╔══
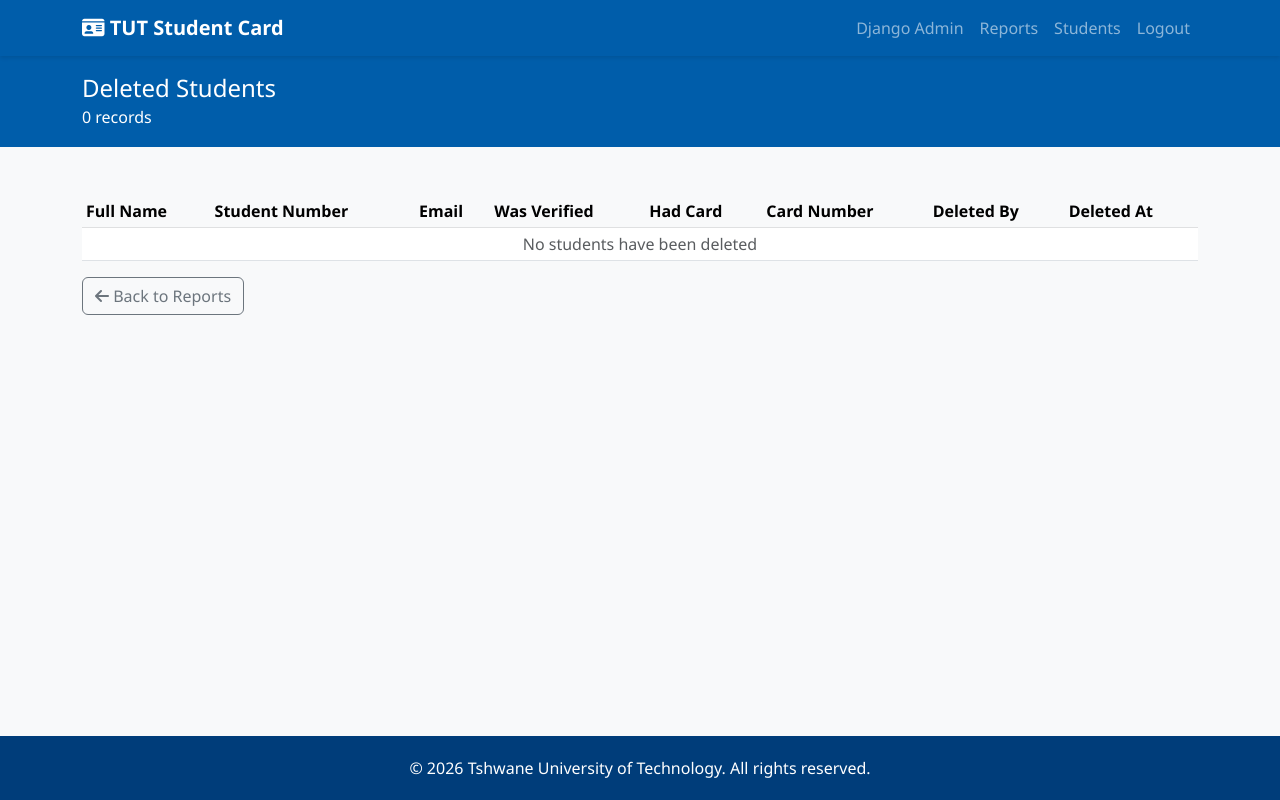
After one commit to 220404773/tut-digital-student-card, a Django app: page /cards/reports/deleted-students/ in a window 1280 px wide. The commit adds this page. Run offline with Django 4.2, Linux system fonts and the light colour scheme; the visitor is signed in with stand-in values (Sample User, id 1); data comes from the database, SQL or seed files in the repository.

Commit message:
Add deleted-student report and an idle session timeout with extend prompt
Deleted students: deleting a StudentUser cascades away their card,
activity log, and metrics with it - there was no way to see a student
ever existed afterward. Added DeletedStudentLog, written explicitly by
StudentUserAdmin.delete_model()/delete_queryset() (the only two places
a student is ever deleted here) rather than a signal, so "who deleted
this" is captured reliably from the admin request. New staff report at
/cards/reports/deleted-students/, plus a dashboard tile.

Idle session timeout: SESSION_COOKIE_AGE=20min (configurable via env)
with SESSION_SAVE_EVERY_REQUEST=True, making it a rolling idle timeout
rather than a fixed one - the clock only runs out after real inactivity.
A client-side warning modal appears 2 minutes before expiry with a
"Stay signed in" button that hits a lightweight /accounts/session-keepalive/
endpoint and restarts the client timers from the fresh expiry, matching
the industry-standard warn-then-extend pattern. No action taken before
the timer runs out redirects to logout with an inactivity message.

```diff
--- a/accounts/models.py
+++ b/accounts/models.py
@@ -42,3 +42,31 @@ class StudentUser(AbstractUser):
 
     def get_full_name_display(self):
         return f"{self.first_name} {self.last_name}"
+
+
+class DeletedStudentLog(models.Model):
+    """Snapshot of a student's identifying info, captured at the moment
+    they're deleted from Django admin. Deleting a StudentUser cascades and
+    removes their StudentCard/CardActivity/metrics rows too - without this,
+    there would be no record a student ever existed once that happens.
+    Written explicitly by StudentUserAdmin.delete_model()/delete_queryset()
+    (the only two places a student is ever deleted in this app), not by a
+    signal, so "who deleted this" is captured reliably from the admin
+    request rather than guessed at.
+    """
+    student_number = models.CharField(max_length=20)
+    full_name = models.CharField(max_length=255)
+    email = models.EmailField()
+    was_verified = models.BooleanField()
+    had_card = models.BooleanField()
+    card_number = models.CharField(max_length=20, blank=True, default='')
+    deleted_at = models.DateTimeField(auto_now_add=True)
+    deleted_by = models.ForeignKey(
+        StudentUser, null=True, blank=True, on_delete=models.SET_NULL, related_name='+'
+    )
+
+    class Meta:
+        ordering = ['-deleted_at']
+
+    def __str__(self):
+        return f"{self.full_name} ({self.student_number}) - deleted {self.deleted_at}"
--- a/accounts/urls.py
+++ b/accounts/urls.py
@@ -17,6 +17,7 @@ urlpatterns = [
     path('signup/preview-proof/', views.preview_registration_proof, name='preview_registration_proof'),
     path('login/', views.login_view, name='login'),
     path('logout/', views.logout_view, name='logout'),
+    path('session-keepalive/', views.session_keepalive, name='session_keepalive'),
     path('profile/', views.profile, name='profile'),
     path('search/', views.user_search, name='user_search'),
     path('student/<int:student_id>/', views.student_detail, name='student_detail'),
--- /dev/null
+++ b/cards/templates/cards/report_deleted_students.html
@@ -0,0 +1,59 @@
+{% extends 'base.html' %}
+
+{% block title %}Deleted Students - Admin{% endblock %}
+
+{% block content %}
+<div class="page-header">
+    <div class="container">
+        <h1>Deleted Students</h1>
+        <p class="lead">{{ deleted|length }} record{{ deleted|length|pluralize }}</p>
+    </div>
+</div>
+
+<div class="container my-5">
+    <div class="table-responsive">
+        <table class="table table-hover table-sm">
+            <thead class="table-light">
+                <tr>
+                    <th>Full Name</th>
+                    <th>Student Number</th>
+                    <th>Email</th>
+                    <th>Was Verified</th>
+                    <th>Had Card</th>
+                    <th>Card Number</th>
+                    <th>Deleted By</th>
+                    <th>Deleted At</th>
+                </tr>
+            </thead>
+            <tbody>
+                {% for entry in deleted %}
+                    <tr>
+                        <td>{{ entry.full_name }}</td>
+                        <td>{{ entry.student_number }}</td>
+                        <td>{{ entry.email }}</td>
+                        <td>
+                            {% if entry.was_verified %}
+                                <span class="badge bg-success">Verified</span>
+                            {% else %}
+                                <span class="badge bg-warning">Pending</span>
+                            {% endif %}
+                        </td>
+                        <td>{{ entry.had_card|yesno:"Yes,No" }}</td>
+                        <td>{{ entry.card_number|default:"-" }}</td>
+                        <td>{{ entry.deleted_by.get_full_name_display|default:"-" }}</td>
+                        <td>{{ entry.deleted_at|date:"Y-m-d H:i:s" }}</td>
+                    </tr>
+                {% empty %}
+                    <tr>
+                        <td colspan="8" class="text-center text-muted">No students have been deleted</td>
+                    </tr>
+                {% endfor %}
+            </tbody>
+        </table>
+    </div>
+
+    <a href="{% url 'performance_dashboard' %}" class="btn btn-outline-secondary">
+        <i class="fas fa-arrow-left"></i> Back to Reports
+    </a>
+</div>
+{% endblock %}
--- a/cards/urls.py
+++ b/cards/urls.py
@@ -14,6 +14,7 @@ urlpatterns = [
     path('reports/email-confirmation/', views.report_email_confirmation, name='report_email_confirmation'),
     path('reports/ocr/', views.report_ocr, name='report_ocr'),
     path('reports/card-activity/', views.report_card_activity, name='report_card_activity'),
+    path('reports/deleted-students/', views.report_deleted_students, name='report_deleted_students'),
     path('reports/visits/', views.report_visits, name='report_visits'),
     path('reports/visitors/', views.report_visit_users, name='report_visit_users'),
     path('reports/visitors/<int:user_id>/', views.report_user_visits, name='report_user_visits'),
--- a/cards/views.py
+++ b/cards/views.py
@@ -8,7 +8,7 @@ from django.http import FileResponse, HttpResponse, JsonResponse
 from django.db.models import Avg, Max, Min, Count, Q, F, ExpressionWrapper, DurationField
 from django.utils import timezone
 from datetime import timedelta
-from accounts.models import StudentUser
+from accounts.models import StudentUser, DeletedStudentLog
 from .models import StudentCard, CardActivity, SignupMetrics, OCRMetrics, PageVisit
 from .utils import get_card_display_data, build_card_verification_url
 from .google_wallet import build_google_wallet_save_url
@@ -288,6 +288,7 @@ def performance_dashboard(request):
         # took the action, not how many cards currently sit in that state.
         'revoked_count': CardActivity.objects.filter(activity_type='revoked').count(),
         'reissued_count': CardActivity.objects.filter(activity_type='reissued').count(),
+        'deleted_students_count': DeletedStudentLog.objects.count(),
     }
 
     # Site traffic
@@ -413,6 +414,18 @@ def report_card_activity(request):
 
 
 @staff_member_required(login_url='login')
+def report_deleted_students(request):
+    """Staff-facing record of every deleted student account. The row itself
+    is gone the moment StudentUserAdmin deletes it (cascades away the card,
+    activity log, everything) - this reads the snapshot captured at that
+    moment instead (see accounts/admin.py:_log_deletion)."""
+    deleted = DeletedStudentLog.objects.select_related('deleted_by').order_by('-deleted_at')
+    return render(request, 'cards/report_deleted_students.html', {
+        'deleted': deleted[:500],
+    })
+
+
+@staff_member_required(login_url='login')
 def report_visits(request):
     """Drill-down behind the Website Visits tile."""
     all_visits = PageVisit.objects.order_by('-timestamp')
--- a/templates/base.html
+++ b/templates/base.html
@@ -118,6 +118,24 @@
         {% block content %}{% endblock %}
     </main>
 
+    {% if user.is_authenticated %}
+        <div class="modal fade" id="idle-timeout-modal" tabindex="-1" aria-labelledby="idle-timeout-title" aria-hidden="true" data-bs-backdrop="static" data-bs-keyboard="false">
+            <div class="modal-dialog modal-dialog-centered">
+                <div class="modal-content">
+                    <div class="modal-header">
+                        <h5 class="modal-title" id="idle-timeout-title"><i class="fas fa-clock"></i> Still there?</h5>
+                    </div>
+                    <div class="modal-body">
+                        <p class="mb-0">You've been inactive for a while. For your account's security, you'll be signed out in <strong><span id="idle-timeout-countdown">120</span>s</strong> unless you stay signed in.</p>
+                    </div>
+                    <div class="modal-footer">
+                        <button type="button" class="btn btn-primary" id="idle-timeout-extend">Stay signed in</button>
+                    </div>
+                </div>
+            </div>
+        </div>
+    {% endif %}
+
     <!-- Footer -->
     <footer class="mt-5" style="flex-shrink: 0;">
         <div class="container text-center">
@@ -204,5 +222,67 @@
             });
         }
     </script>
+
+    {% if user.is_authenticated %}
+    <script>
+        (function () {
+            // How long (seconds) is actually left on the session right now -
+            // SESSION_SAVE_EVERY_REQUEST means this number is fresh as of
+            // this page load, not counted from login time.
+            var expiresIn = {{ request.session.get_expiry_age }};
+            var warningLead = 120; // show the "still there?" modal 2 minutes before expiry
+            var warnTimer, logoutTimer, countdownTimer;
+            var modalEl = document.getElementById('idle-timeout-modal');
+            var countdownEl = document.getElementById('idle-timeout-countdown');
+            var extendBtn = document.getElementById('idle-timeout-extend');
+            var modal = modalEl ? new bootstrap.Modal(modalEl) : null;
+
+            function clearTimers() {
+                clearTimeout(warnTimer);
+                clearTimeout(logoutTimer);
+                clearInterval(countdownTimer);
+            }
+
+            function scheduleTimers(seconds) {
+                clearTimers();
+                var warnIn = Math.max(0, (seconds - warningLead)) * 1000;
+                warnTimer = setTimeout(showWarning, warnIn);
+                logoutTimer = setTimeout(forceLogout, seconds * 1000);
+            }
+
+            function showWarning() {
+                if (!modal) return;
+                var remaining = warningLead;
+                countdownEl.textContent = remaining;
+                modal.show();
+                countdownTimer = setInterval(function () {
+                    remaining -= 1;
+                    countdownEl.textContent = Math.max(0, remaining);
+                    if (remaining <= 0) {
+                        clearInterval(countdownTimer);
+                    }
+                }, 1000);
+            }
+
+            function forceLogout() {
+                window.location.href = "{% url 'logout' %}?reason=idle";
+            }
+
+            if (extendBtn) {
+                extendBtn.addEventListener('click', function () {
+                    fetch("{% url 'session_keepalive' %}", { credentials: 'same-origin' })
+                        .then(function (response) { return response.json(); })
+                        .then(function (data) {
+                            if (modal) modal.hide();
+                            scheduleTimers(data.expires_in);
+                        })
+                        .catch(forceLogout);
+                });
+            }
+
+            scheduleTimers(expiresIn);
+        })();
+    </script>
+    {% endif %}
 </body>
 </html>
```
Also changed, not shown: accounts/admin.py (+25 -1 lines), accounts/views.py (+18 -2 lines), cards/templates/cards/performance_dashboard.html (+11 -0 lines), tut_student_card/settings.py (+11 -0 lines), accounts/migrations/0005_deletedstudentlog.py (added).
╚══
**WORK INSTRUCTIONS:** The lines you need are those with the word "table"; list them from the entries.

**TASK ANSWER:**
+    <div class="table-responsive">
+        <table class="table table-hover table-sm">
+            <thead class="table-light">
+        </table>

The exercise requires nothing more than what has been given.